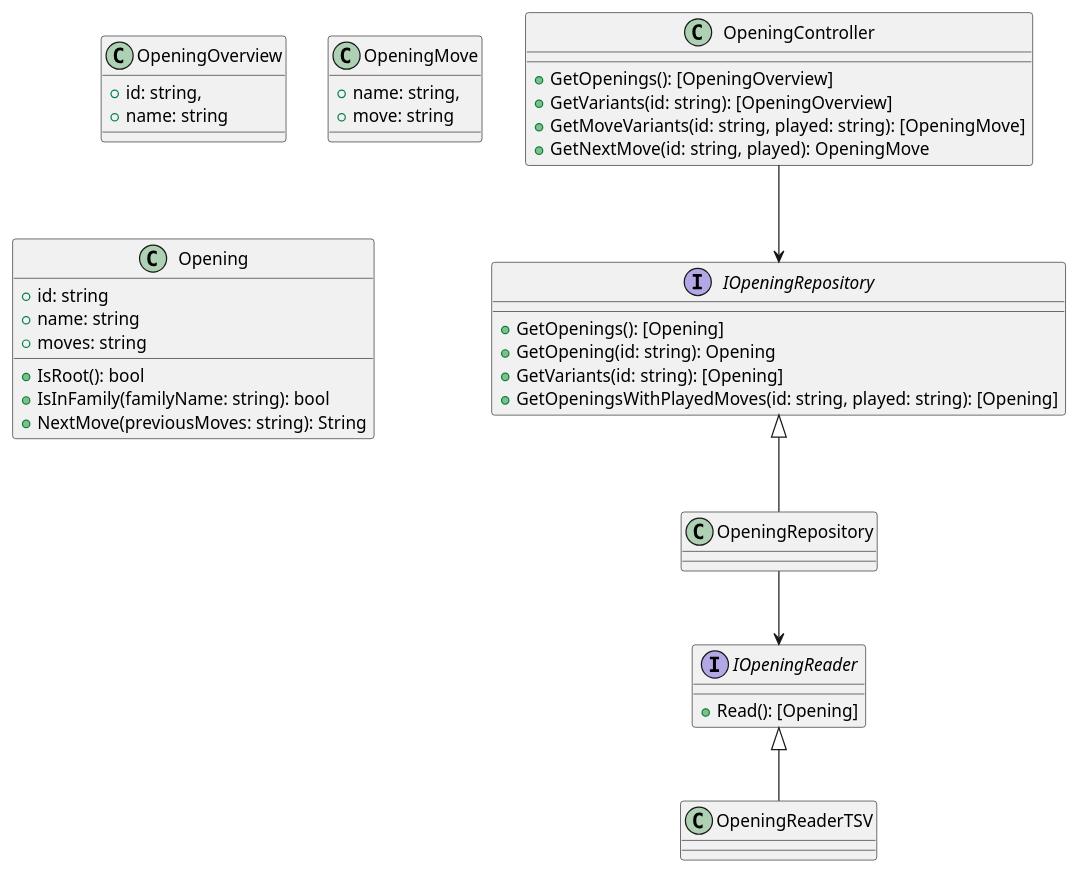
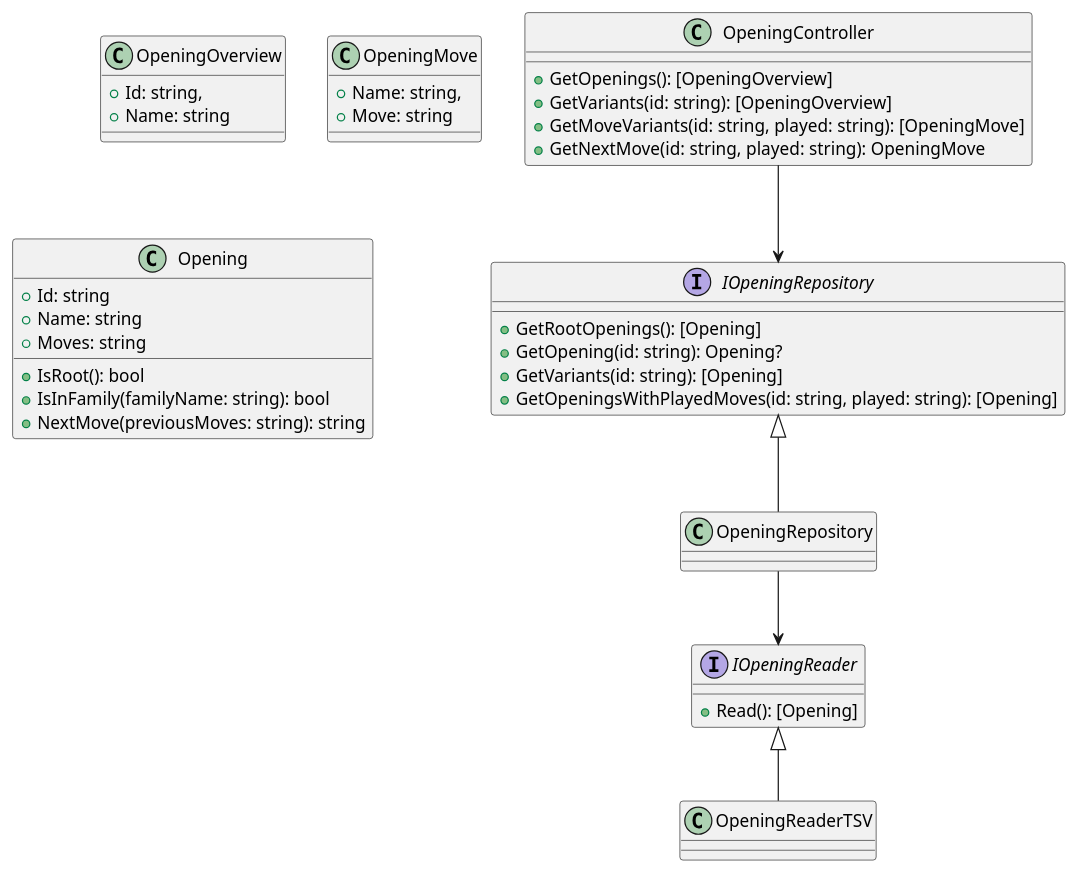
One commit to MaarxS/chess-opening-training-paper changed the diagram in images/diagrams/opening.puml. Above: the diagram before and after it, drawn with PlantUML. The commit also changed 23 other files, not shown here.

```diff
--- a/images/diagrams/opening.puml
+++ b/images/diagrams/opening.puml
@@ -1,39 +1,44 @@
 @startuml
+<style>
+element {
+    FontName Arial
+}
+</style>
 class OpeningOverview {
-    + id: string,
-    + name: string
+    + Id: string,
+    + Name: string
 }
 class OpeningMove {
-    + name: string,
-    + move: string
+    + Name: string,
+    + Move: string
 }
 class Opening {
-    + id: string
-    + name: string
-    + moves: string
+    + Id: string
+    + Name: string
+    + Moves: string
     + IsRoot(): bool
     + IsInFamily(familyName: string): bool
-    + NextMove(previousMoves: string): String
+    + NextMove(previousMoves: string): string
 }
 class OpeningController {
     + GetOpenings(): [OpeningOverview]
     + GetVariants(id: string): [OpeningOverview]
     + GetMoveVariants(id: string, played: string): [OpeningMove]
-    + GetNextMove(id: string, played): OpeningMove
+    + GetNextMove(id: string, played: string): OpeningMove
 }
 interface IOpeningRepository {
-    + GetOpenings(): [Opening]
-    + GetOpening(id: string): Opening
+    + GetRootOpenings(): [Opening]
+    + GetOpening(id: string): Opening?
     + GetVariants(id: string): [Opening]
     + GetOpeningsWithPlayedMoves(id: string, played: string): [Opening]
 }
 Interface IOpeningReader {
     + Read(): [Opening]
 }
 
 
 OpeningController --> IOpeningRepository
 IOpeningRepository <|-- OpeningRepository
 OpeningRepository --> IOpeningReader
 IOpeningReader <|-- OpeningReaderTSV
 @enduml
```
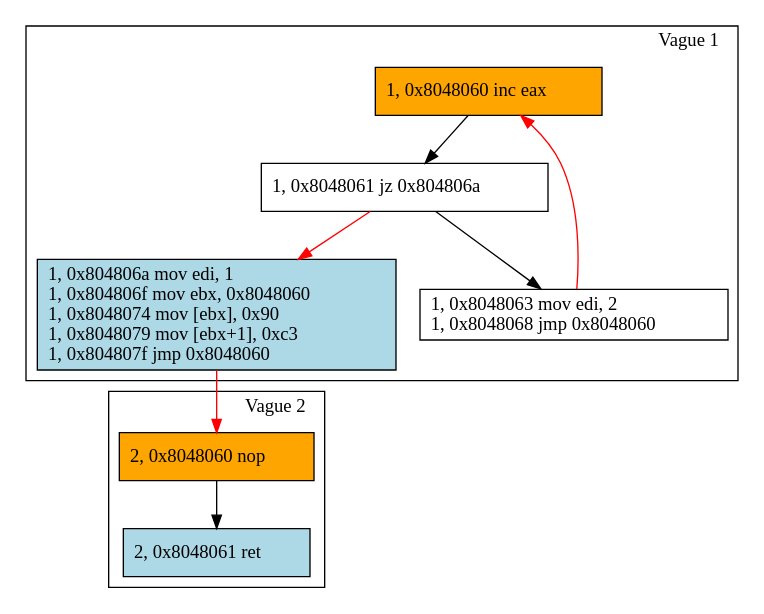
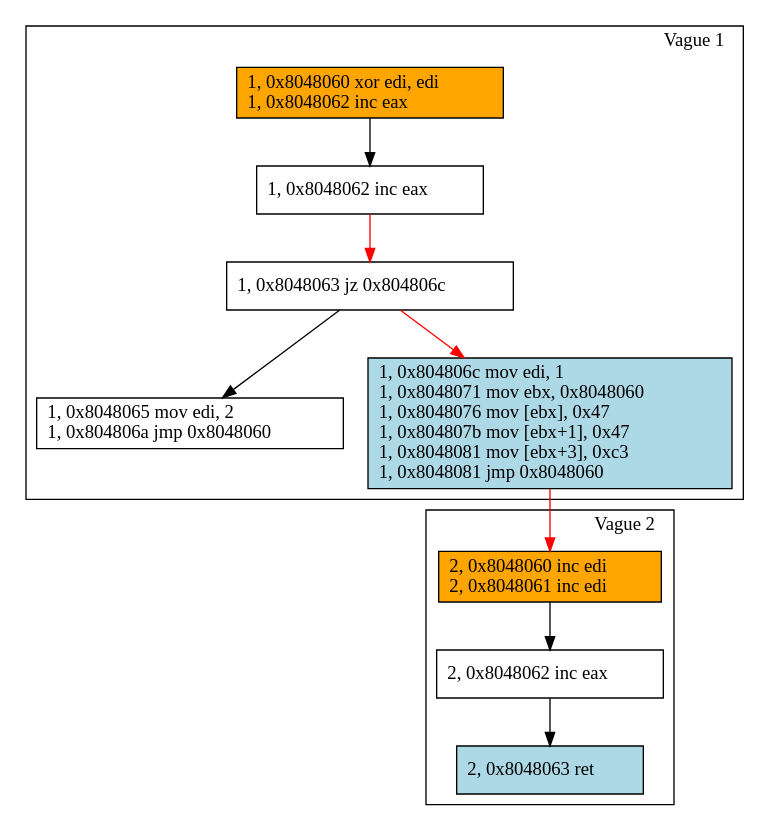
The diagram in supports/disas_sm/ex2_vagues.dot (yaps8/these), drawn with Graphviz before and after one commit. The commit also changed 5 other files, not shown here.

```diff
--- a/supports/disas_sm/ex2_vagues.dot
+++ b/supports/disas_sm/ex2_vagues.dot
@@ -1,27 +1,32 @@
 digraph G {
 labeljust=r
-"60v1" [labeljust=r,label="1, 0x8048060 inc eax\l", shape=box, style="filled", fillcolor=orange]
-"60v2" [labeljust=r,label="2, 0x8048060 nop\l", shape=box, style="filled", fillcolor=orange]
-"61a" [labeljust=r,label="1, 0x8048061 jz 0x804806a\l", shape=box, style="filled", fillcolor=white]
-"61b" [labeljust=r,label="2, 0x8048061 ret\l", shape=box, style="filled", fillcolor=lightblue]
-"63" [labeljust=r,label="1, 0x8048063 mov edi, 2\l1, 0x8048068 jmp 0x8048060\l", shape=box, style="filled", fillcolor=white]
-"6a" [labeljust=r,label="1, 0x804806a mov edi, 1 \l1, 0x804806f mov ebx, 0x8048060 \l1, 0x8048074 mov [ebx], 0x90 \l1, 0x8048079 mov [ebx+1], 0xc3 \l1, 0x804807f jmp 0x8048060\l", shape=box, style="filled", fillcolor=lightblue]
-"60v1" -> "61a" [color=black]
-"61a" -> "6a" [color=red]
-"61a" -> "63" [color=black]
-"63" -> "60v1" [color=red]
-"6a" -> "60v2" [color=red]
-"60v2" -> "61b" [color=black]
+"60v1" [labeljust=r,label="1, 0x8048060 xor edi, edi\l1, 0x8048062 inc eax\l", shape=box, style="filled", fillcolor=orange]
+"60v2" [labeljust=r,label="2, 0x8048060 inc edi\l2, 0x8048061 inc edi\l", shape=box, style="filled", fillcolor=orange]
+"62v1" [labeljust=r,label="1, 0x8048062 inc eax\l", shape=box, style="filled", fillcolor=white]
+"62v2" [labeljust=r,label="2, 0x8048062 inc eax\l", shape=box, style="filled", fillcolor=white]
+"63v1" [labeljust=r,label="1, 0x8048063 jz 0x804806c\l", shape=box, style="filled", fillcolor=white]
+"63v2" [labeljust=r,label="2, 0x8048063 ret\l", shape=box, style="filled", fillcolor=lightblue]
+"65" [labeljust=r,label="1, 0x8048065 mov edi, 2\l1, 0x804806a jmp 0x8048060\l", shape=box, style="filled", fillcolor=white]
+"6c" [labeljust=r,label="1, 0x804806c mov edi, 1 \l1, 0x8048071 mov ebx, 0x8048060 \l1, 0x8048076 mov [ebx], 0x47 \l1, 0x804807b mov [ebx+1], 0x47 \l1, 0x8048081 mov [ebx+3], 0xc3 \l1, 0x8048081 jmp 0x8048060\l", shape=box, style="filled", fillcolor=lightblue]
+"60v1" -> "62v1" [color=black]
+"62v1" -> "63v1" [color=red]
+"63v1" -> "65" [color=black]
+"63v1" -> "6c" [color=red]
+"6c" -> "60v2" [color=red]
+"60v2" -> "62v2" [color=black]
+"62v2" -> "63v2" [color=black]
 subgraph clusterv1{
 label="Vague 1"
 "60v1"
-"61a"
-"63" 
-"6a" 
+"62v1"
+"63v1" 
+"65"
+"6c" 
 }
 subgraph clusterv2{
 label="Vague 2"
 "60v2"
-"61b"
+"62v2"
+"63v2"
 }
 }
```
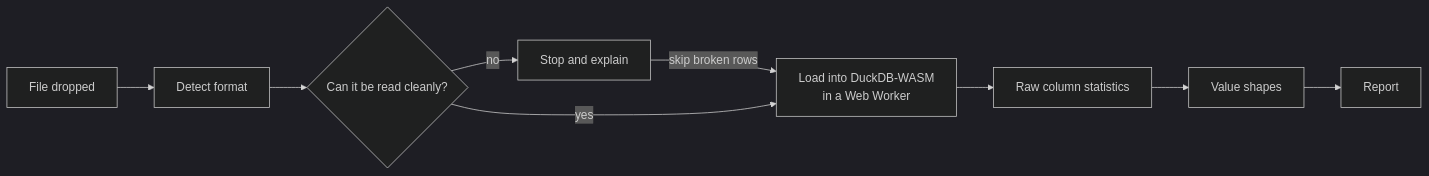
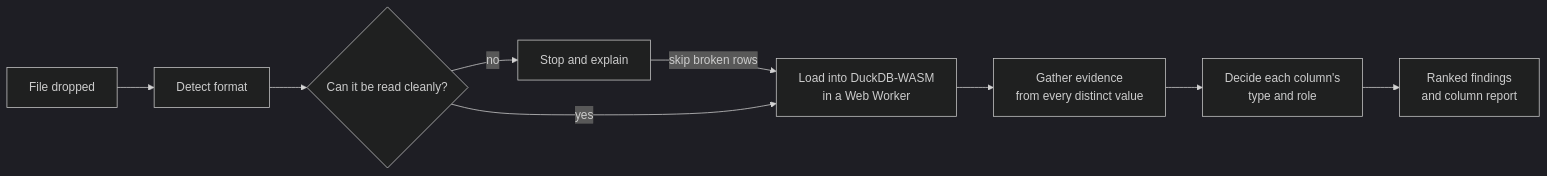
One commit to NanaYawJr/dataset-detective changed the diagram in README.md. Above: the diagram before and after it, drawn with Mermaid (dark theme). The commit also changed other lines of this file and 20 other files, not shown here.

Commit message:
Show column decisions and ranked findings (v0.2.0)

````diff
--- a/README.md
+++ b/README.md
@@ -53,11 +58,11 @@
 ```mermaid
 flowchart LR
   A[File dropped] --> B[Detect format]
   B --> C{Can it be read cleanly?}
   C -- no --> D[Stop and explain]
   D -- skip broken rows --> E
   C -- yes --> E[Load into DuckDB-WASM<br/>in a Web Worker]
-  E --> F[Raw column statistics]
-  F --> G[Value shapes]
-  G --> H[Report]
+  E --> F[Gather evidence<br/>from every distinct value]
+  F --> G[Decide each column's<br/>type and role]
+  G --> H[Ranked findings<br/>and column report]
 ```
````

##########

TASK TO CARRY OUT: In your copy, omit the pictures and restate every line of the data word for word.

RESPONSE TO THIS TASK:
One commit to MaarxS/chess-opening-training-paper changed the diagram in images/diagrams/opening.puml. Above: the diagram before and after it, drawn with PlantUML. The commit also changed 23 other files, not shown here.

```diff
--- a/images/diagrams/opening.puml
+++ b/images/diagrams/opening.puml
@@ -1,39 +1,44 @@
 @startuml
+<style>
+element {
+    FontName Arial
+}
+</style>
 class OpeningOverview {
-    + id: string,
-    + name: string
+    + Id: string,
+    + Name: string
 }
 class OpeningMove {
-    + name: string,
-    + move: string
+    + Name: string,
+    + Move: string
 }
 class Opening {
-    + id: string
-    + name: string
-    + moves: string
+    + Id: string
+    + Name: string
+    + Moves: string
     + IsRoot(): bool
     + IsInFamily(familyName: string): bool
-    + NextMove(previousMoves: string): String
+    + NextMove(previousMoves: string): string
 }
 class OpeningController {
     + GetOpenings(): [OpeningOverview]
     + GetVariants(id: string): [OpeningOverview]
     + GetMoveVariants(id: string, played: string): [OpeningMove]
-    + GetNextMove(id: string, played): OpeningMove
+    + GetNextMove(id: string, played: string): OpeningMove
 }
 interface IOpeningRepository {
-    + GetOpenings(): [Opening]
-    + GetOpening(id: string): Opening
+    + GetRootOpenings(): [Opening]
+    + GetOpening(id: string): Opening?
     + GetVariants(id: string): [Opening]
     + GetOpeningsWithPlayedMoves(id: string, played: string): [Opening]
 }
 Interface IOpeningReader {
     + Read(): [Opening]
 }
 
 
 OpeningController --> IOpeningRepository
 IOpeningRepository <|-- OpeningRepository
 OpeningRepository --> IOpeningReader
 IOpeningReader <|-- OpeningReaderTSV
 @enduml
```
The diagram in supports/disas_sm/ex2_vagues.dot (yaps8/these), drawn with Graphviz before and after one commit. The commit also changed 5 other files, not shown here.

```diff
--- a/supports/disas_sm/ex2_vagues.dot
+++ b/supports/disas_sm/ex2_vagues.dot
@@ -1,27 +1,32 @@
 digraph G {
 labeljust=r
-"60v1" [labeljust=r,label="1, 0x8048060 inc eax\l", shape=box, style="filled", fillcolor=orange]
-"60v2" [labeljust=r,label="2, 0x8048060 nop\l", shape=box, style="filled", fillcolor=orange]
-"61a" [labeljust=r,label="1, 0x8048061 jz 0x804806a\l", shape=box, style="filled", fillcolor=white]
-"61b" [labeljust=r,label="2, 0x8048061 ret\l", shape=box, style="filled", fillcolor=lightblue]
-"63" [labeljust=r,label="1, 0x8048063 mov edi, 2\l1, 0x8048068 jmp 0x8048060\l", shape=box, style="filled", fillcolor=white]
-"6a" [labeljust=r,label="1, 0x804806a mov edi, 1 \l1, 0x804806f mov ebx, 0x8048060 \l1, 0x8048074 mov [ebx], 0x90 \l1, 0x8048079 mov [ebx+1], 0xc3 \l1, 0x804807f jmp 0x8048060\l", shape=box, style="filled", fillcolor=lightblue]
-"60v1" -> "61a" [color=black]
-"61a" -> "6a" [color=red]
-"61a" -> "63" [color=black]
-"63" -> "60v1" [color=red]
-"6a" -> "60v2" [color=red]
-"60v2" -> "61b" [color=black]
+"60v1" [labeljust=r,label="1, 0x8048060 xor edi, edi\l1, 0x8048062 inc eax\l", shape=box, style="filled", fillcolor=orange]
+"60v2" [labeljust=r,label="2, 0x8048060 inc edi\l2, 0x8048061 inc edi\l", shape=box, style="filled", fillcolor=orange]
+"62v1" [labeljust=r,label="1, 0x8048062 inc eax\l", shape=box, style="filled", fillcolor=white]
+"62v2" [labeljust=r,label="2, 0x8048062 inc eax\l", shape=box, style="filled", fillcolor=white]
+"63v1" [labeljust=r,label="1, 0x8048063 jz 0x804806c\l", shape=box, style="filled", fillcolor=white]
+"63v2" [labeljust=r,label="2, 0x8048063 ret\l", shape=box, style="filled", fillcolor=lightblue]
+"65" [labeljust=r,label="1, 0x8048065 mov edi, 2\l1, 0x804806a jmp 0x8048060\l", shape=box, style="filled", fillcolor=white]
+"6c" [labeljust=r,label="1, 0x804806c mov edi, 1 \l1, 0x8048071 mov ebx, 0x8048060 \l1, 0x8048076 mov [ebx], 0x47 \l1, 0x804807b mov [ebx+1], 0x47 \l1, 0x8048081 mov [ebx+3], 0xc3 \l1, 0x8048081 jmp 0x8048060\l", shape=box, style="filled", fillcolor=lightblue]
+"60v1" -> "62v1" [color=black]
+"62v1" -> "63v1" [color=red]
+"63v1" -> "65" [color=black]
+"63v1" -> "6c" [color=red]
+"6c" -> "60v2" [color=red]
+"60v2" -> "62v2" [color=black]
+"62v2" -> "63v2" [color=black]
 subgraph clusterv1{
 label="Vague 1"
 "60v1"
-"61a"
-"63" 
-"6a" 
+"62v1"
+"63v1" 
+"65"
+"6c" 
 }
 subgraph clusterv2{
 label="Vague 2"
 "60v2"
-"61b"
+"62v2"
+"63v2"
 }
 }
```
One commit to NanaYawJr/dataset-detective changed the diagram in README.md. Above: the diagram before and after it, drawn with Mermaid (dark theme). The commit also changed other lines of this file and 20 other files, not shown here.

Commit message:
Show column decisions and ranked findings (v0.2.0)

````diff
--- a/README.md
+++ b/README.md
@@ -53,11 +58,11 @@
 ```mermaid
 flowchart LR
   A[File dropped] --> B[Detect format]
   B --> C{Can it be read cleanly?}
   C -- no --> D[Stop and explain]
   D -- skip broken rows --> E
   C -- yes --> E[Load into DuckDB-WASM<br/>in a Web Worker]
-  E --> F[Raw column statistics]
-  F --> G[Value shapes]
-  G --> H[Report]
+  E --> F[Gather evidence<br/>from every distinct value]
+  F --> G[Decide each column's<br/>type and role]
+  G --> H[Ranked findings<br/>and column report]
 ```
````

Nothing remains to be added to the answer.